It happens to all of us eventually—I got into a Twitter fight with Iggy Azalea, and I won.
Okay, no. Not exactly. What actually happened is that Azalea, who is…exhausting, at best… got offended when someone referred to her as ‘Becky’. Not implying she was the actual “Becky with the good hair”, just generically, and/or as slang for a random white girl (we’ll come back to this). Azalea said this was offensive, or even racist.
@SamMaffiaOnline I dont care. Dont call all asian women "ming lee" dont call white women "becky" dont call black women "sha nay nay"— IGGY AZALEA (@IGGYAZALEA) April 25, 2016
I just…come on.

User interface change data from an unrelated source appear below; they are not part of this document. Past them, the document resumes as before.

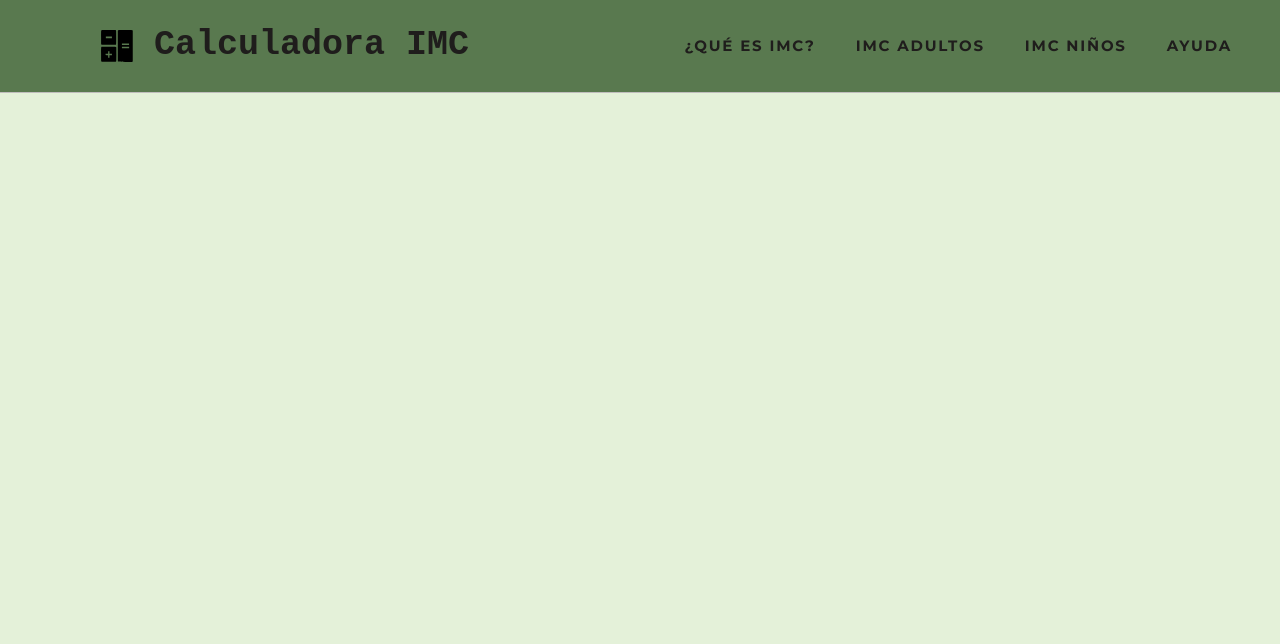
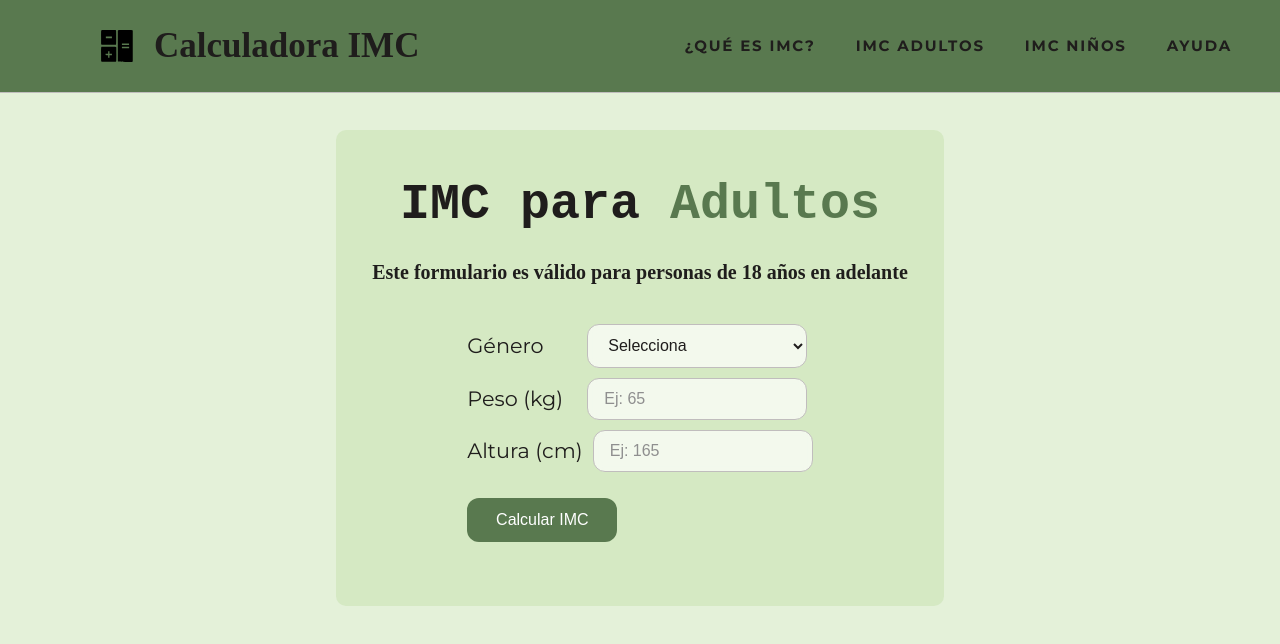
Before and after one commit to KarlaaMS/calculadora-imc, a React (Vite) app: page /adultos in a window 1280 px wide. Shown: the top 644 px of the page. Built offline with nearby package versions, Linux system fonts and the light colour scheme; a web font is replaced by a local one.

Commit message:
Tercer Commit - Formulario Adultos

```diff
--- a/src/App.jsx
+++ b/src/App.jsx
@@ -1,6 +1,7 @@
 import { Routes, Route } from 'react-router-dom'
 import Navbar from './components/Navbar'
 import Home from './components/Home'
+import FormularioAdultos from './components/FormularioAdultos'
 import './index.css'
 
 function App() {
@@ -9,6 +10,7 @@
       <Navbar />
       <Routes>
         <Route path="/" element={<Home />} />
+        <Route path="/adultos" element={<FormularioAdultos/>}/>
       </Routes>
     </div>
   )
--- /dev/null
+++ b/src/components/FormularioAdultos.jsx
@@ -0,0 +1,71 @@
+import { useState } from 'react'
+import { useNavigate } from 'react-router-dom'
+
+function FormularioAdultos() {
+  const [peso, setPeso] = useState('')
+  const [altura, setAltura] = useState('')
+  const [genero, setGenero] = useState('')
+  const navigate = useNavigate()
+
+  function calcularIMC() {
+    if (!peso || !altura || !genero) {
+      alert('Por favor completa todos los campos')
+      return
+    }
+
+    const alturaMetros = altura / 100
+    const imc = peso / (alturaMetros * alturaMetros)
+
+    navigate('/resultado', {
+      state: {
+        imc: imc.toFixed(2),
+        tipo: 'adulto',
+        genero
+      }
+    })
+  }
+
+  return (
+    <div className="formulario-container">
+      <h2>IMC para <span>Adultos</span></h2>
+      <p>Este formulario es válido para personas de 18 años en adelante</p>
+
+      <div className="formulario">
+        <div className="campo">
+          <label>Género</label>
+          <select value={genero} onChange={(e) => setGenero(e.target.value)}>
+            <option value="">Selecciona</option>
+            <option value="masculino">Masculino</option>
+            <option value="femenino">Femenino</option>
+          </select>
+        </div>
+
+        <div className="campo">
+          <label>Peso (kg)</label>
+          <input
+            type="number"
+            placeholder="Ej: 65"
+            value={peso}
+            onChange={(e) => setPeso(e.target.value)}
+          />
+        </div>
+
+        <div className="campo">
+          <label>Altura (cm)</label>
+          <input
+            type="number"
+            placeholder="Ej: 165"
+            value={altura}
+            onChange={(e) => setAltura(e.target.value)}
+          />
+        </div>
+
+        <button className="boton-calcular" onClick={calcularIMC}>
+          Calcular IMC
+        </button>
+      </div>
+    </div>
+  )
+}
+
+export default FormularioAdultos
--- a/src/index.css
+++ b/src/index.css
@@ -58,7 +58,7 @@
 }
 
 nav p {
-    font-family: var(--mono);
+    font-family: var(--serif);
     color: var(--text);
     font-weight: bold;
     font-size: 35px;
@@ -183,6 +183,107 @@
   50% { transform: translateY(-15px); }
 }
 
+/* FORMULARIO ADULTOS */
+
+.formulario-container {
+  display: flex;
+  align-items: center;
+  flex-direction: column;
+  justify-content: space-between;
+  padding: 2rem;
+  background-color: var(--bg);
+  margin: 50px auto;
+  max-width: 50%;
+  margin-bottom: 10px;
+  border-radius: 10px;
+}
+.formulario-container h2 {
+    font-family: var(--mono);
+    font-size: 50px;
+}
+
+.formulario-container h2 span {
+    color: var(--accent)
+}
+
+.formulario-container p {
+    font-family: var(--serif);
+    padding: 0.5rem 0.2rem 0.2rem;
+    font-size: 20px;
+    font-weight: bold;
+}
+
+.formulario {
+    font-family: var(--sans);
+    font-weight: 400;
+    justify-content: space-between;
+    padding: 2rem;
+}
+
+/* LABELS */
+label {
+    font-family: var(--sans);
+    font-size: 1.3rem;
+    color: var(--text);
+    min-width: 110px;
+}
+
+/* INPUTS */
+input,
+select {
+    width: 220px;
+    padding: 0.7rem 1rem;
+    border: 1px solid var(--border);
+    border-radius: 12px;
+    background: rgba(255, 255, 255, 0.7);
+    font-size: 1rem;
+    color: var(--text);
+    outline: none;
+    transition: all 0.3s ease;
+    backdrop-filter: blur(5px);
+}
+
+/* EFECTO AL HACER CLIC */
+input:focus,
+select:focus {
+    border-color: var(--accent);
+    box-shadow: 0 0 0 4px var(--accent-dim);
+    transform: translateY(-1px);
+}
+
+/* PLACEHOLDER */
+input::placeholder {
+    color: #8f8f8f;
+}
+
+/* BOTÓN */
+button {
+    margin-top: 1rem;
+    padding: 0.8rem 1.8rem;
+    border: none;
+    border-radius: 12px;
+    background: var(--accent);
+    color: white;
+    font-size: 1rem;
+    cursor: pointer;
+    transition: all 0.3s ease;
+}
+
+button:hover {
+    transform: translateY(-2px);
+    filter: brightness(1.1);
+}
+
+button:active {
+    transform: translateY(0);
+}
+
+.campo {
+    display: flex;
+    align-items: center;
+    gap: 10px;
+    margin-bottom: 10px;
+}
 /* HAMBURGUESA */
 .hamburguesa {
   display: none;
```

Okay, let’s break this down. Becky, short for Rebecca, has been used as slang for ‘white girl’ in hip-hop culture. Not exclusively, not universally, obviously. But there’s a general consensus that it stems from the first line of Sir Mix-A-Lot’s seminal work Baby Got Back. “Oh, my God, Becky. Look at her butt.” It’s meant to evoke an image. Of someone a bit square. A bit basic. Who doesn’t get it.

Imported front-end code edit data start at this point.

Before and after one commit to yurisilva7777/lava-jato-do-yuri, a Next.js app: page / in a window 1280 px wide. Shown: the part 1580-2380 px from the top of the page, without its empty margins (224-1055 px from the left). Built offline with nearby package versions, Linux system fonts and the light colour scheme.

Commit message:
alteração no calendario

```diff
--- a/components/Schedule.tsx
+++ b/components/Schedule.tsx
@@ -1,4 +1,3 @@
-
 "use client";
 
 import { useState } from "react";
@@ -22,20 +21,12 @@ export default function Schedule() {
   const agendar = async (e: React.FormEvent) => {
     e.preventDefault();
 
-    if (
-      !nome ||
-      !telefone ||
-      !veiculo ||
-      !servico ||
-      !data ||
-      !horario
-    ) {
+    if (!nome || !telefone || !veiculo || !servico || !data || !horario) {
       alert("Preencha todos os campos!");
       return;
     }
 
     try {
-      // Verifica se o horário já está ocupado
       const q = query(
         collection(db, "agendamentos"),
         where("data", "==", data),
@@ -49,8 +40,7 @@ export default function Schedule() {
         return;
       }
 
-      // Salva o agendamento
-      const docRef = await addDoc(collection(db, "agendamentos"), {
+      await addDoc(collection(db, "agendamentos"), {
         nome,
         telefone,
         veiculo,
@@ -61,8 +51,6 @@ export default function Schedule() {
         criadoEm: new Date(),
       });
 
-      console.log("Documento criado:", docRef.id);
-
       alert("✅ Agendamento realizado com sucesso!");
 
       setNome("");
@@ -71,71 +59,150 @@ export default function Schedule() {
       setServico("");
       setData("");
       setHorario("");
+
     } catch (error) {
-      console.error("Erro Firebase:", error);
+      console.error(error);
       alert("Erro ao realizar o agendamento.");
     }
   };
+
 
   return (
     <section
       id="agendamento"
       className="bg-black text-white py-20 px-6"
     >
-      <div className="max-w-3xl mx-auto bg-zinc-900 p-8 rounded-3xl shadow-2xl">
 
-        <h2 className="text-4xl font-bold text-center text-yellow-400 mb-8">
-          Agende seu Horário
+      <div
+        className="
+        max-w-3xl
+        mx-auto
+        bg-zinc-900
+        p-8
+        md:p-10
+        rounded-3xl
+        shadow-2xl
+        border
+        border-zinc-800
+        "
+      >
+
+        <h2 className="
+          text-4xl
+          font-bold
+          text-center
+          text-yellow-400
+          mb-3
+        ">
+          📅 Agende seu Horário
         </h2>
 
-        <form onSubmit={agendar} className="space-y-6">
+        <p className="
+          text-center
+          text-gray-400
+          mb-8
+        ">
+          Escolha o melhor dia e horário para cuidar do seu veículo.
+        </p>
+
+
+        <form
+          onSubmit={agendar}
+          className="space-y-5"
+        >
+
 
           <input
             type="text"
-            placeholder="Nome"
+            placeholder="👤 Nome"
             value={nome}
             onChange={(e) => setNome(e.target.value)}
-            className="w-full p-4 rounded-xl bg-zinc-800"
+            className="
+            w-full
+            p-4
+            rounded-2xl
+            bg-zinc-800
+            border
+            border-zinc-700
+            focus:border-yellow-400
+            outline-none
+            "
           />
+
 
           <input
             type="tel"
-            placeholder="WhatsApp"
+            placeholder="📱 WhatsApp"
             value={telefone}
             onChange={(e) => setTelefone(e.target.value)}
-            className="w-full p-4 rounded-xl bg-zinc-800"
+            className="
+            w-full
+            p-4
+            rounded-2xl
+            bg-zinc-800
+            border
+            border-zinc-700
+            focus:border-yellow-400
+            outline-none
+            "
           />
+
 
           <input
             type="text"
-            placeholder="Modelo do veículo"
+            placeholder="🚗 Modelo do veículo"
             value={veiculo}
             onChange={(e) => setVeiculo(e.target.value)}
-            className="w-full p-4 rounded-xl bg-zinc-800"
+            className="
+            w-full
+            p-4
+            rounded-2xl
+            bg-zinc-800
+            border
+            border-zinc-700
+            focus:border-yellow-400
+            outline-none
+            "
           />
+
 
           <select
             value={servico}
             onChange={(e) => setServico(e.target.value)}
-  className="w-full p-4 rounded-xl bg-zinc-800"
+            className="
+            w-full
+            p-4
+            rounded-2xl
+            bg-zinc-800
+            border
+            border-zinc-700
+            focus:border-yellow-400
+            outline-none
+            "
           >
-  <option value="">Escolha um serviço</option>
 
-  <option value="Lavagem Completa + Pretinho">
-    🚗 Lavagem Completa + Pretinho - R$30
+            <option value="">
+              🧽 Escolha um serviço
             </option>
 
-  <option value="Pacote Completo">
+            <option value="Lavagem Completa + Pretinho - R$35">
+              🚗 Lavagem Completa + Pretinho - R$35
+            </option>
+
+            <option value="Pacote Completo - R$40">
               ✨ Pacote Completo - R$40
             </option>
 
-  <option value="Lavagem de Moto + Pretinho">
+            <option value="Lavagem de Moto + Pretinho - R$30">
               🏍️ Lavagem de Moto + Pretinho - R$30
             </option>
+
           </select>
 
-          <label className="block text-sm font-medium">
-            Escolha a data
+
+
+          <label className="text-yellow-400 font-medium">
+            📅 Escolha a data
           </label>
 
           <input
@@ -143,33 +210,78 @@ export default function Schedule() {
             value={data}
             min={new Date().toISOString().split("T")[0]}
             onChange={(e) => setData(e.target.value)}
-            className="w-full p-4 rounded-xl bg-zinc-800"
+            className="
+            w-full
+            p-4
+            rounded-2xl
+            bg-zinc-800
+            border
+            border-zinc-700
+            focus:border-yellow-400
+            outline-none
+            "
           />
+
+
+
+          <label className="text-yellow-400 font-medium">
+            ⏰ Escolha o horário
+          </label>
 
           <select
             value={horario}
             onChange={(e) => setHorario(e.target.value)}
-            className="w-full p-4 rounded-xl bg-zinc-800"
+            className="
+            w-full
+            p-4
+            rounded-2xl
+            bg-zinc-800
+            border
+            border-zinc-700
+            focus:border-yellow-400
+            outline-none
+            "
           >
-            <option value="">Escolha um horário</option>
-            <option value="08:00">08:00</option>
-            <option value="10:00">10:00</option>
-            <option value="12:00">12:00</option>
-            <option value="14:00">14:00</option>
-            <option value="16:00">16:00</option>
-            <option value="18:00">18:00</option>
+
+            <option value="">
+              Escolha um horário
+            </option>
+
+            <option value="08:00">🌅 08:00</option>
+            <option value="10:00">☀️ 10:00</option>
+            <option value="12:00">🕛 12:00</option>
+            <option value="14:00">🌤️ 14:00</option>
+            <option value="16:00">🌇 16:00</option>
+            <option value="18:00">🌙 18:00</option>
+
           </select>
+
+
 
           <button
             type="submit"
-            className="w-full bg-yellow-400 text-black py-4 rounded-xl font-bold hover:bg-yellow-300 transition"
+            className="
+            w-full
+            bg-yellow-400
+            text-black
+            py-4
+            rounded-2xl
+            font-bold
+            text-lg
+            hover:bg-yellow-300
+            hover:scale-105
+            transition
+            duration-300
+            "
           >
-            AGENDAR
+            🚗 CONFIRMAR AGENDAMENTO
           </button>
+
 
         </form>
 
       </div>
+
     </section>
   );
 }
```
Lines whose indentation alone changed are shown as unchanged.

Thus, Becky was born. I’m sure the image was bolstered by the blonde, good-girl other pop-culture Becky of the time, Becky Conner, on Roseanne. I heard other reports that it comes up in the movie Friday – extra interesting because that’s also the provenance of ‘Bye, Felicia’. Then there’s the rapper Plies, who released a 2009 song Becky that uses the name as slang for giving head…which then showed up as ‘the’ definition of Becky on sites like Urban Dictionary. That reference, mainly, is what Azalea was objecting to.
Her objection is utter bullsh-t.
I got involved (okay, “involved”) in a sub-sub-sub thread of her tweet when someone asked me (as @Name_Therapist) to corroborate their point that, as per usual where things like this are concerned, it’s a false equivalency. Stereotypes abound about names from ‘other’ cultures. I guarantee you have heard people mock or make up names they think are stereotypically Black, East Asian, or South Asian. The names of actual human beings are jokes, sometimes in much more mainstream culture than you think. You have heard people giggle over YouTube videos about ‘Laquisha’. You have experienced people saying Indian names they hear with incredulity, even if only on The Simpsons. I feel gross even continuing to make the examples, but I know you know them. The images they’re meant to evoke, none of them complimentary.
This is not the same thing as ‘Becky’. You don’t get to be outraged, even if your name is Becky. Because nobody’s picking up your resume and going ‘nooope, not working here’—something that still happens all the time if your name is anything other than default North-American/Western European ‘English’. Ask anyone with a name like that how they know.
Even if the stereotype about Becky were widespread—but no, we can’t even go down that road. Because it’s unknown, and music-specific, and there are no negative effects to having that name in the workplace, when receiving customer service, when you’re at the doctor. All situations where your name or your face shouldn’t matter, but where stereotyping happens all too often.
Even if you argue that ‘Becky’ is seen as a negative in Iggy Azalea’s very specific workplace, it’s still not the same thing. First of all, it’s not her actual name, nor does anyone assume it is, even in jest. The same cannot be said for ‘DeShawn’. Second, the usage of ‘Becky’ implies someone who would never be there in the first place, right? Who doesn’t get why anyone would know or care about hip-hop culture. So what is she arguing about?
What bugs me most about this, among all the things, is that Iggy and everyone else who sees this as an affront is arguing against a tiny, not-universal, very specific reference, as though it’s the first time they’ve ever considered the idea that there could be any aspect of their person or heritage or culture that could be seen as negative in any way, by anyone. As though people of colour don’t run into far worse stereotypes daily. As though, when I’m introduced alongside a colleague who’s black and has a more traditionally North American name, people don’t assume that name is mine. She’s basically one step away from invoking ‘reverse racism’, which of course we know doesn’t exist.
As Lainey has said all week, there is so much in Lemonade that is to be examined and unpacked and explored. But there’s no world in which any exploration is coming from one Iggy Azalea.
Attached - Iggy picking up a flower delivery at her house yesterday in LA.